August 26th, 2011 at 10:55 pm (Afternoon Tea)
Fred Hoyle famously coined the term “Big Bang” to characterize the single creation theory of cosmology in a series of talks he gave on BBC radio broadcasts in the late 1940s. Equally famous was Hoyle’s own view of the universe wherein creation of matter was continuous without beginning or end. To his way of thinking, the “big bang” was counter-intuitive to nature and more at home to theology. As he said in the third programme broadcast in 1949:
[My theory] replaces a hypothesis that lies concealed in the older theories, which assume, as I have already said, that the whole of the matter in the universe was created in one big hang at a particular time in the the remote past. On scientific grounds this big bang hypothesis is much the less palatable of the two.
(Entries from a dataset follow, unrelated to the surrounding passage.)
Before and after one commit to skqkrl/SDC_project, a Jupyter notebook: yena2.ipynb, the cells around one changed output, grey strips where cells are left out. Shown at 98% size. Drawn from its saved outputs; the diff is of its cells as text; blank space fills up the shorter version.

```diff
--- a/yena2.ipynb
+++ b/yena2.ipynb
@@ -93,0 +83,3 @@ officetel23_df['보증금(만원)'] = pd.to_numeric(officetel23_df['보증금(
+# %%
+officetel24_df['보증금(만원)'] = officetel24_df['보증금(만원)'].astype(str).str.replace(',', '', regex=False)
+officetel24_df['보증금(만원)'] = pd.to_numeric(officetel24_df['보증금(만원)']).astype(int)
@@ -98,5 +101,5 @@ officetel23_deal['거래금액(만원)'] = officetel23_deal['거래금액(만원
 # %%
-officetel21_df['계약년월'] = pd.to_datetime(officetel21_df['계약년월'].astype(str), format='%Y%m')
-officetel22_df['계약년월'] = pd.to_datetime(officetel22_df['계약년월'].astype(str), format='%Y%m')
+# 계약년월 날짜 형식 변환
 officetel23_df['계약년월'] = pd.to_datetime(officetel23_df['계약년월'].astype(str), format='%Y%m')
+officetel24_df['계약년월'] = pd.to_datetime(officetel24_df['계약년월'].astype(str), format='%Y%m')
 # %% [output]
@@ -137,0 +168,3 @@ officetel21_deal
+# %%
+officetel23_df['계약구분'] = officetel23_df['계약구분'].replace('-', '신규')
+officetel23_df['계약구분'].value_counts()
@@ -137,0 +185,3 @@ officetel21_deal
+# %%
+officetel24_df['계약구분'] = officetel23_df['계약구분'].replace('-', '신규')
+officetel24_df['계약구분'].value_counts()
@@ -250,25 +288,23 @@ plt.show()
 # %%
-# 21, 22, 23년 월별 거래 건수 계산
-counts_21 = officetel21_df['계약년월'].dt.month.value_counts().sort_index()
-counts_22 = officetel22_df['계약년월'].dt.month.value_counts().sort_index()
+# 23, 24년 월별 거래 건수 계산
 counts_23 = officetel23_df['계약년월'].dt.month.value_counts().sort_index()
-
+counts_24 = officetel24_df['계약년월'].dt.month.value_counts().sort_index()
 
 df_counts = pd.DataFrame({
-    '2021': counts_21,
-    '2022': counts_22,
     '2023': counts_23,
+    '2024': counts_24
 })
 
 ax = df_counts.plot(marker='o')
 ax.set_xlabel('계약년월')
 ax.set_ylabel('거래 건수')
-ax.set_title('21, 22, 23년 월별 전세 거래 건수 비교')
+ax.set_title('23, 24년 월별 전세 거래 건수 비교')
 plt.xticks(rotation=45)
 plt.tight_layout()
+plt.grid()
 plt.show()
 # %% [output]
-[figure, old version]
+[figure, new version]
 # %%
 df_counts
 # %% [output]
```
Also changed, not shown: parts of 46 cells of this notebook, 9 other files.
For it is an irrational process that cannot be described in scientific terms.
See Hoyle’s entire script for the programme below.
Hoyle responds to a couple of questions about his theories.
Here’s the transcript of his “Big Bang” talk as heard on the Beeb some time ago.
CONTIGUOUS CREATION by Fred Hoyle
Monday, 28th March, 1949, 6.30-6.50 p.m. THIRD PROGRAMME
Tonight I want to tell you about some new work on the expanding universe. Together with two of my colleagues H. Bondi and T. Gold, I’ve reached the conclusion that the universe is in a state of continuous creation.
When we look at the sky on a clear night we see that the stars are mainly concentrated along the Milky Way. Astronomers infer from this simple observation that, here on Earth, we are situated inside a great disk-shaped system of stars. This system, which is usually referred to as the Galaxy, is of enormous size. To go right round it at the speed of light would take about two hundred thousand years.
Nor is this the end of the domain of the astronomer. In the nineteenth century the large telescope built by the Earl of Rosse showed that certain types of nebulae can be detected in all directions. For many years controversy raged as to whether these objects were small patches of luminous gas within our own Galaxy or whether they were great independent stellar systems having dimensions comparable with those of the Milky Way itself. The issue was finally settled by the American astronomers who found that they are indeed independent stellar systems. The number of these independent galaxies within the range of present observation is about a thousand million. It has also been found possible, largely through the work of Hubble, to establish a rough scale of distances. It turns out that light takes about two thousand million years to travel to us from the most distant galaxies visible in the largest telescopes. So the light we now receive from them must have started its journey at about the time the oldest known rocks on the Earth were laid down probably before the dawn of life on the earth.
At this stage it is natural to ask the question.
Where have these galaxies come from? It now seems very probable that they have condensed out of a uniform background of diffuse gaseous material.
Is this background exhausted?
Or can new galaxies still condense out of it?
It is my own view that the background is a very far from being exhausted. I would estimate only about one part in a hundred has been used up to form the galaxies. It is therefore to be expected that new condensations are continually being formed out of it.